# Problem description
Within the records that follow, find every line containing the string "ipynb". Copy those lines.

..............................

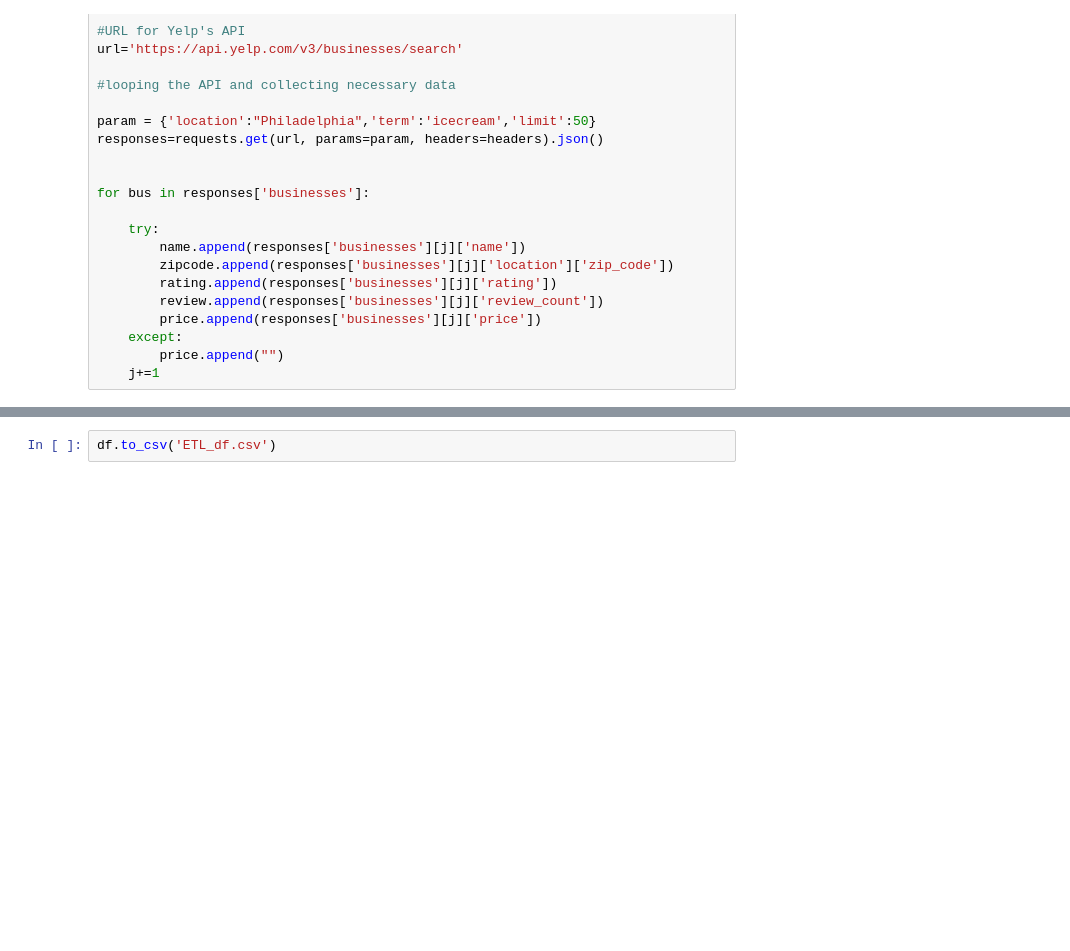
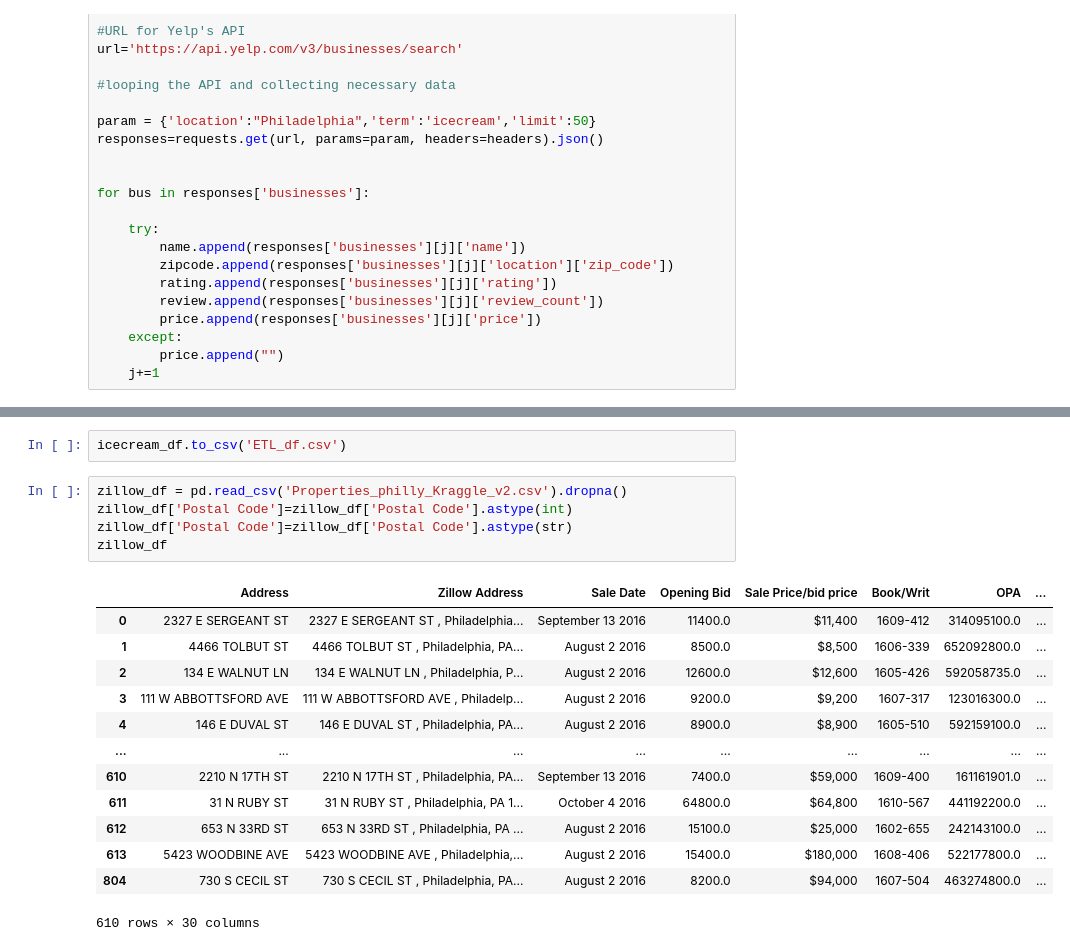
Before and after one commit to dylanjean/ETL-Project, a Jupyter notebook: Resources/icecream.ipynb, the cells around one changed output, grey strips where cells are left out. Cells and saved outputs as stored; diff of their text form; blank space fills up the shorter version.

```diff
--- a/Resources/icecream.ipynb
+++ b/Resources/icecream.ipynb
@@ -92,2 +87,21 @@ df
 # %%
-df.to_csv('ETL_df.csv')
+icecream_df.to_csv('ETL_df.csv')
+# %%
+zillow_df = pd.read_csv('Properties_philly_Kraggle_v2.csv').dropna()
+zillow_df['Postal Code']=zillow_df['Postal Code'].astype(int)
+zillow_df['Postal Code']=zillow_df['Postal Code'].astype(str)
+zillow_df
+# %% [output]
+|  | Address | Zillow Address | Sale Date | Opening Bid | Sale Price/bid price | Book/Writ | OPA | ... |
+| 0 | 2327 E SERGEANT ST | 2327 E SERGEANT ST , Philadelphia... | September 13 2016 | 11400.0 | $11,400 | 1609-412 | 314095100.0 | ... |
+| 1 | 4466 TOLBUT ST | 4466 TOLBUT ST , Philadelphia, PA... | August 2 2016 | 8500.0 | $8,500 | 1606-339 | 652092800.0 | ... |
+| 2 | 134 E WALNUT LN | 134 E WALNUT LN , Philadelphia, P... | August 2 2016 | 12600.0 | $12,600 | 1605-426 | 592058735.0 | ... |
+| 3 | 111 W ABBOTTSFORD AVE | 111 W ABBOTTSFORD AVE , Philadelp... | August 2 2016 | 9200.0 | $9,200 | 1607-317 | 123016300.0 | ... |
+| 4 | 146 E DUVAL ST | 146 E DUVAL ST , Philadelphia, PA... | August 2 2016 | 8900.0 | $8,900 | 1605-510 | 592159100.0 | ... |
+| ... | ... | ... | ... | ... | ... | ... | ... | ... |
+| 610 | 2210 N 17TH ST | 2210 N 17TH ST , Philadelphia, PA... | September 13 2016 | 7400.0 | $59,000 | 1609-400 | 161161901.0 | ... |
+| 611 | 31 N RUBY ST | 31 N RUBY ST , Philadelphia, PA 1... | October 4 2016 | 64800.0 | $64,800 | 1610-567 | 441192200.0 | ... |
+| 612 | 653 N 33RD ST | 653 N 33RD ST , Philadelphia, PA ... | August 2 2016 | 15100.0 | $25,000 | 1602-655 | 242143100.0 | ... |
+| 613 | 5423 WOODBINE AVE | 5423 WOODBINE AVE , Philadelphia,... | August 2 2016 | 15400.0 | $180,000 | 1608-406 | 522177800.0 | ... |
+| 804 | 730 S CECIL ST | 730 S CECIL ST , Philadelphia, PA... | August 2 2016 | 8200.0 | $94,000 | 1607-504 | 463274800.0 | ... |
+610 rows × 30 columns
```
Also changed, not shown: parts of 21 cells of this notebook, 2 other files.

..............................

# Response to the exercise
Before and after one commit to dylanjean/ETL-Project, a Jupyter notebook: Resources/icecream.ipynb, the cells around one changed output, grey strips where cells are left out. Cells and saved outputs as stored; diff of their text form; blank space fills up the shorter version.
--- a/Resources/icecream.ipynb
+++ b/Resources/icecream.ipynb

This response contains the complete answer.